By providing students with the story maze, Enkin hopes to teach students how a language "feels" – which is the hardest part of all to teach. In addition, students’ work is simple to assess: the program automatically spits out completion speed times and errors once students complete a given task.
Enkin plans to continue bringing research and theories into the classroom in new and creative ways. "It’s one thing to figure out how a group learns a language," Enkin said. "But it’s another to figure out the individual. And that is where the pedagogical side comes in."
Enkin and her fiancé, Eric Kirschling, live together with their two cats, Chase and Scout. Her fiancé is currently pursuing a degree in ‘Nutritional Balancing,’ a new and upcoming health science. Outside of their studies and teaching, both frequently study the latest breakthroughs in health and wellness research.
NEW Fall Classes You Should Take!
- MODL/ENGL 234D: (Homo)eroticism, Film, and The Mann Dynasty
The Mann family was an icon of Germany in the 20th century: famous writers, a Nobel Prize, a respected historian, stately exiles in the face of Nazi barbarism. Its public face was one of success, of patrician dignity and cultural stature. On the inside, though, the family struggled with sexual repression, drug addiction, sibling rivalries, exile and suicide. More
- Meets MWF 1230-120
- Course code: 25048
- MODL 398: Japanese Popular Culture.
This course introduces students to contemporary trends of Japanese popular culture. All content is taught in English. More.
- Meets TR 200-315
- Course code: 4803
Special Topics Courses:
- FREN 4/898: Forbidden Love
Prof. Nora Peterson
- Meets TR 230-345
- Course code: 22124
- SPAN 4/898: Spanish in USA: Variation & Contact
Prof. Isabel Velázquez
- Meets Wednesdays 6pm - 8:20pm
- Course code: 4083
The Tutoring & Writing Center collaborates with Spanish students and their instructors to help them to become better communicators in the Spanish language, with a focus on writing. Consider stopping by to sharpen your writing skills!
Congrats to Amy on her Fulbright Award
Amy Millspaugh was recently awarded a Fulbright Scholarship to teach English in Germany.
Amy came to us in January 2012 and has been a crucial member of our German instruction team. As an undergraduate student, Amy went to Berlin for six and half months to attend our Deutsch in Deutschland (DiD) program. We annually take students, along with a UNL faculty member, to spend time in Germany. UNL students live with a host family, attend German university, and are immersed in all things German culture.
She is also an active member of the MLL Graduate Student Association. As social chair, she has planned a pot luck and other gatherings for our graduate students. Amy's smile will brighten up even the most dreary Nebraska day.

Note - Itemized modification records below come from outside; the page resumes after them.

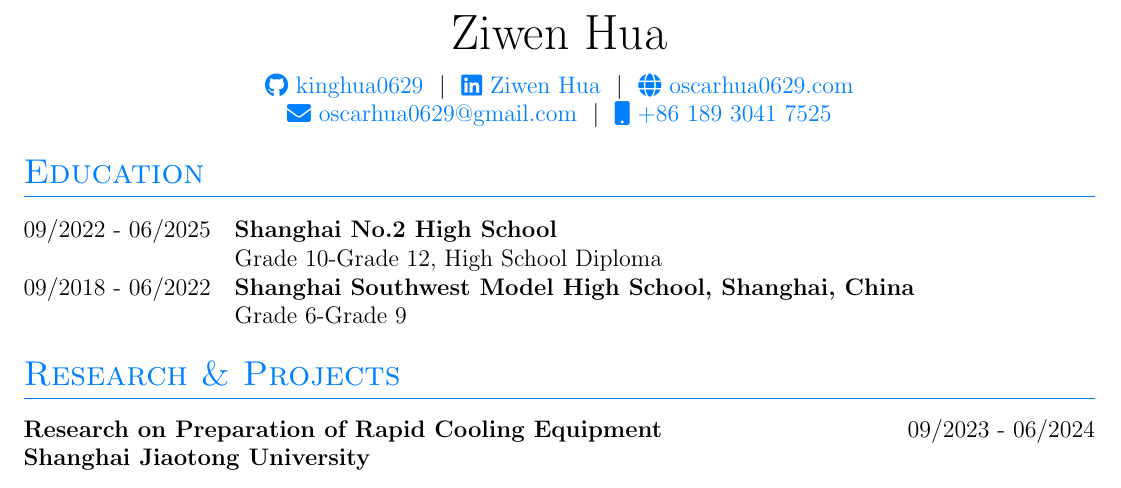
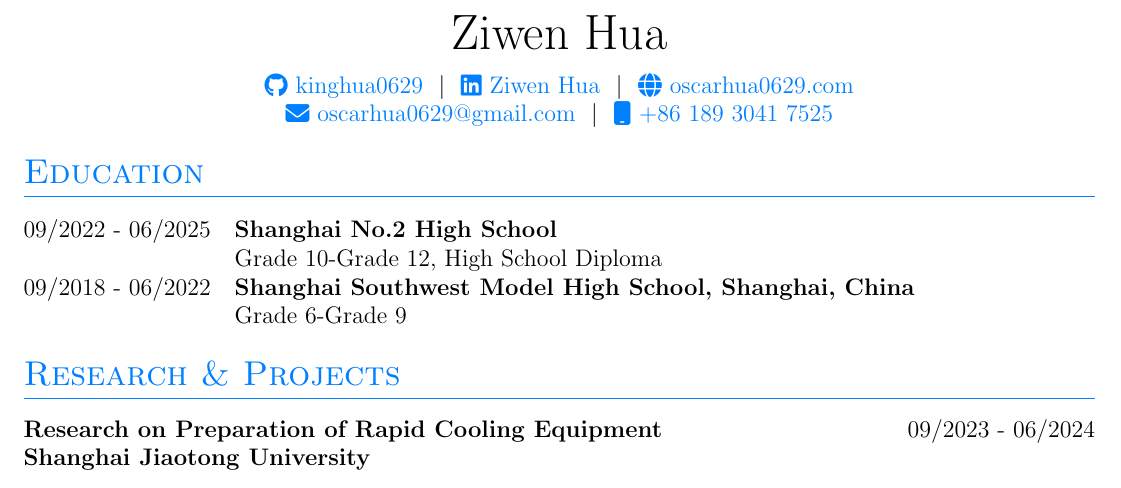
Before and after one commit to kinghua0629/myCV, a LaTeX CV (cv-1.tex): part of page 1 of 2, cut so that both start at the same text. The pictures show the PDF file cv-1.pdf that the author committed with the source.

Commit message:
modify files

```diff
--- a/cv-1.tex
+++ b/cv-1.tex
@@ -92,7 +92,7 @@
 \setlength\bibitemsep{1em}
 
 %for social icons
-\usepackage{fontawesome5}
+\usepackage{fontawesome6}
 
 %debug page outer frames
 %\usepackage{showframe}
```
Also changed, not shown: cv-1.pdf.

We are SO proud of you, Amy!
Our Students Rock
A number of our German students have received awards in 2013. We wish them best in their endeavors! Read all about it in the UNL Today archive.
- Garrett Allen (BA 2013, Philosophy)
DAAD (German Academic Exchange Service)--declined; Scholarship Foundation of the Berlin House of Representatives, to study philosophy in Berlin -- accepted for 2013/14; Berlin Program participant, 2012.
- Tanner Sorensen (BA 2013, German)
DAAD to study linguistics in a Masters program at a German university; Berlin Program participant, 2012.
- Amy Yungwirth Millspaugh (BA 2011, German, English, Secondary Education, currently graduate student in German, UNL)
Fulbright, English teaching assistant in Germany. Berlin Program participant, 2009.
DMLL produces a weekly newsletter during the Academic Year. Some headlines from our latest issue are:
- Spanish Tutoring Center Update
- Stedent Evaluations Available
- Have a GREAT Summer!
Previous newsletters from this semester:
- April 23
- April 16
- April 8
- April 1 (no foolin')
- March 26
- March 12
- March 5
- February 26
- February 19
- February 12
- February 5
- January 29
- January 15
- January 8
Feel free to browse through our newsletter archive below, listing newsletters dating back to Fall 2011.
- April 24
- April 24
- April 17
- April 10
- April 3
- March 27
- March 6
- February 28
- February 21
- February 14
- February 7
- January 31
- January 24
- January 17